Brett is a chimpanzee at Chimp Haven, a sanctuary for retired medical research chimps in Keithville, Louisiana. Chimp Haven

(CBS/AP) Chimpanzee research is rarely necessary for medical studies and should be on its way out, says the Institute of Medicine.

PICTURES: Chillaxin' chimps: 17 research apes enjoy their golden years

The prestigious group of scientific and medical advisors relayed that recommendation to the U.S. government on Thursday, but stopped short of suggesting an outright ban on chimp research. Instead, it suggested strict limits that would make chimp research a last resort for studies.
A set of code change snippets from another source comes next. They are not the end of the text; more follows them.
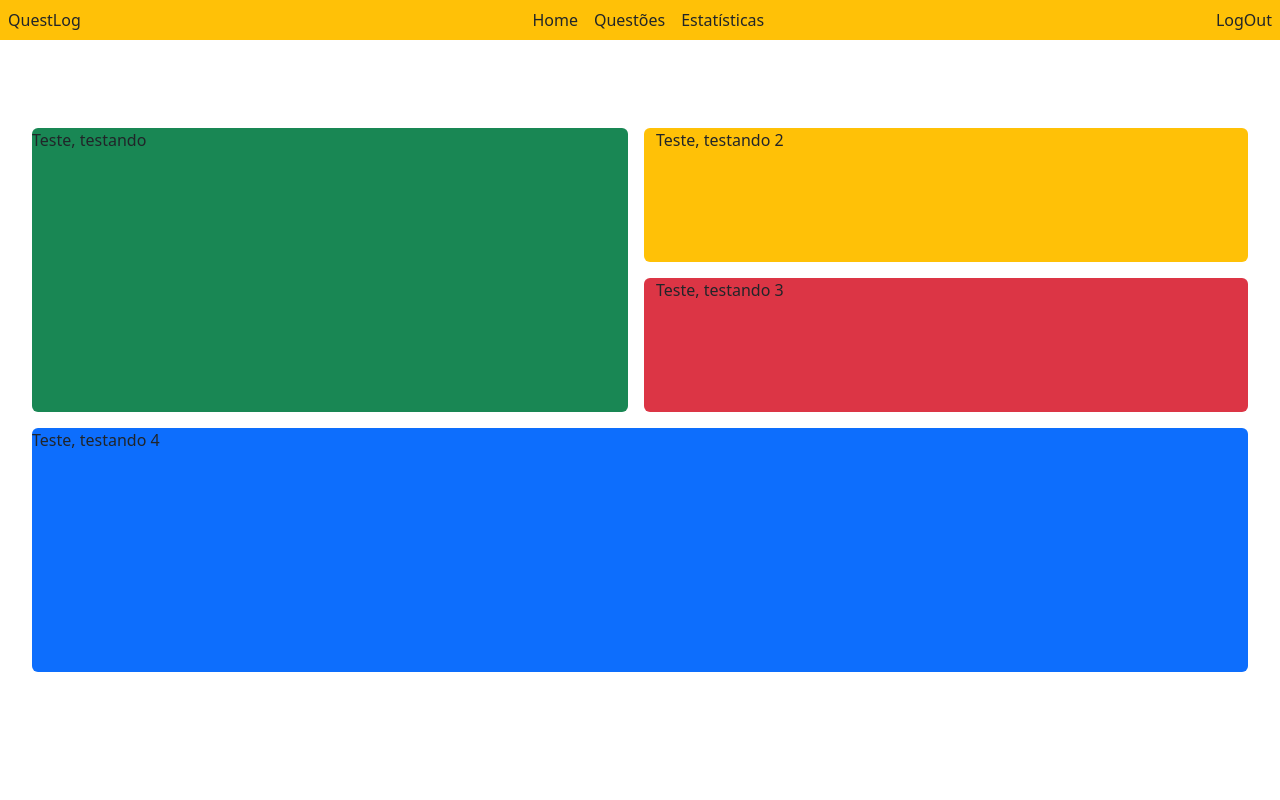
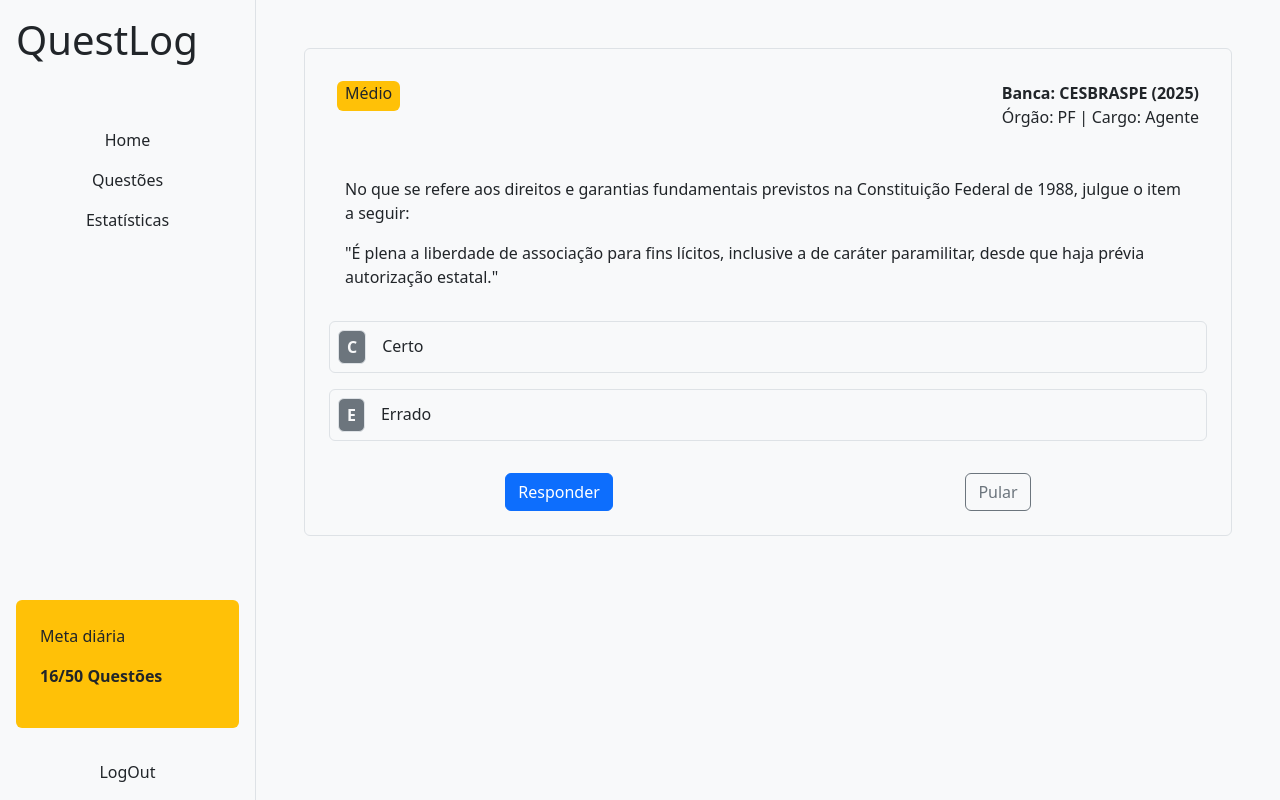
Before and after one commit to jhonata023/vercel-teste, a plain HTML site: page index.html in a window 1280 px wide. Drawn offline with nearby package versions, Linux system fonts and the light colour scheme.

Commit message:
adicionando a página de questões

```diff
--- a/index.html
+++ b/index.html
@@ -1,68 +1,87 @@
 <!DOCTYPE html>
-<html lang="pt-BR">
+<html lang="pt-br">
 <head>
     <meta charset="UTF-8">
     <meta name="viewport" content="width=device-width, initial-scale=1.0">
     <link href="https://cdn.jsdelivr.net/npm/bootstrap@5.3.8/dist/css/bootstrap.min.css" rel="stylesheet" integrity="sha384-sRIl4kxILFvY47J16cr9ZwB07vP4J8+LH7qKQnuqkuIAvNWLzeN8tE5YBujZqJLB" crossorigin="anonymous">
-    <title>Documento teste - Vercel</title>
+
+    <style>
+        .alternativa {
+            background-color: #6C757D;
+        }
+        .resposta {
+            cursor: pointer;
+        }
+        .resposta:hover {
+            background-color: #6C757D;
+            color: white;
+        }
+        .resposta:hover > .alternativa {
+            background-color: rgb(202, 202, 202);
+            color: black !important;
+        }
+    </style>
+
+    <title>Questões</title>
 </head>
 <body>
-    <div class="p-0" style="min-height: 100vh;">
-        <!-- <div>
-            <div id="msg" style="border-radius: 10px; padding: 1rem; margin: 1rem; background: red; display: none;"></div>
-            <input id="text" type="text">
-            <button id="btn">Enviar</button>
-        </div> -->
-        <div class="bg-warning nav justify-content-between">
-            <li class="p-2">QuestLog</li>
-
-            <div class="d-flex">
-                <li class="p-2">Home</li>
-                <li class="p-2">Questões</li>
-                <li class="p-2">Estatísticas</li>
+    <div class="d-flex">
+        <div class="bg-light border-end d-flex flex-column" style="height: 100vh; min-width: 16rem; max-width: 16rem;">
+            <a href="#" class="nav-link p-3"><h1>QuestLog</h1></a>
+            <div class="p-3 mt-3 text-center" style="height: auto;">
+                <a href="#" class="nav-link p-2" style="">Home</a>
+                <a href="#" class="nav-link p-2" style="">Questões</a>
+                <a href="#" class="nav-link p-2" style="">Estatísticas</a>
+            </div>
+            <div class="bg-warning p-4 m-3 mt-auto rounded">
+                <p>Meta diária</p>
+                <p><b>16/50 Questões</b></p>
             </div>
 
-            <li class="p-2">LogOut</li>
+            <a href="#" class="nav-link p-3 text-center">LogOut</a>
         </div>
-        <div class="row align-items-center justify-content-center container m-0" style="min-height: 90vh; min-width: 100vw;">
-            <div class="row" style="min-height: 70vh;">
-                <div class="col p-2 rounded">
-                    <div class="bg-success rounded" style="min-height: 100%;">Teste, testando</div>
+        <div class="bg-light ps-5 pt-5 pe-5">
+            <div class="border rounded p-4">
+                <div class="d-flex justify-content-between mb-4 p-2" style="width: 100%;">
+                    <div class="rounded bg-warning ps-2 pe-2" style="height: 30px;">Médio</div>
+                    <div>
+                        <p class="m-0"><b>Banca: CESBRASPE (2025)</b></p>
+                        <div class="d-flex justify-content-between" style="width: 100%;">
+                            <p class="m-0">Órgão: PF</p>
+                            |
+                            <p class="m-0">Cargo: Agente</p>
+                        </div>
+                    </div>
                 </div>
 
-                <div class="col">
-                    <div class="row p-2" style="min-height: 50%;">
-                        <div class="bg-warning rounded" style="min-height: 100%;">Teste, testando 2</div>
+                <div class="p-3">
+                    <p>
+                        No que se refere aos direitos e garantias fundamentais previstos na Constituição
+                        Federal de 1988, julgue o item a seguir:
+                    </p>
+                    <p>
+                        "É plena a liberdade de associação para fins lícitos, inclusive a de caráter
+                        paramilitar, desde que haja prévia autorização estatal."
+                    </p>
+                </div>
+
+                <div class="d-flex flex-column text-start">
+                    <div class="resposta border rounded p-2 d-flex mb-3" style="width: 100%;">
+                        <div class="alternativa border rounded p-1 ps-2 pe-2 text-light"><b>C</b></div>
+                        <p class="mb-0 p-1 ps-3" style="width: auto;">Certo</p>
                     </div>
-
-                    <div class="row p-2 rounded" style="min-height: 50%;">
-                        <div class="bg-danger rounded" style="min-height: 100%;">Teste, testando 3</div>
+                    <div class="resposta border rounded p-2 d-flex mb-3" style="width: 100%;">
+                        <div class="alternativa border rounded p-1 ps-2 pe-2 text-light"><b>E</b></div>
+                        <p class="mb-0 p-1 ps-3" style="width: auto;">Errado</p>
                     </div>
                 </div>
-                <div class="p-2 rounded">
-                    <div class="bg-primary rounded" style="min-height: 100%;">Teste, testando 4</div>
+
+                <div class="mt-3 d-flex justify-content-around" style="width: 100%;">
+                    <button class="btn btn-primary">Responder</button>
+                    <button class="btn btn-outline-secondary">Pular</button>
                 </div>
             </div>
         </div>
     </div>
-
-    <script>
-        const text = document.querySelector('#text');
-        const btn = document.querySelector('#btn');
-        const msg = document.querySelector('#msg');
-
-        btn.addEventListener('click', () => {
-            fetch('/api/server', {
-                method: 'POST',
-                headers: {'Content-Type':'application/json'},
-                body: JSON.stringify({msg: text.value})
-            })
-                .then(response => response.json())
-                .then(res => {
-                    msg.style.display = 'block';
-                    msg.innerHTML = `<p>${res.msg}</p>`;
-                })
-        })
-    </script>
 </body>
 </html>
```
Also changed, not shown: home.html (added, +68 -0 lines).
The National Institutes of Health - the government agency in charge of medical research - said the new recommendations are "scientifically well-founded" and signaled that changes may be coming.

"While operational details will need to be worked out, NIH intends to adopt the panel's general conclusions," said NIH director Dr. Francis Collins.

Collins temporarily barred new research funding involving chimps on Thursday, and said a group will review about 37 ongoing projects involving the animals to see if they should be phased out.

Chimp research has been dwindling in recent years as scientists turn to less costly and ethically charged alternatives. The IOM's investigation found the NIH has paid for just 110 projects that involved chimps in the past 10 years.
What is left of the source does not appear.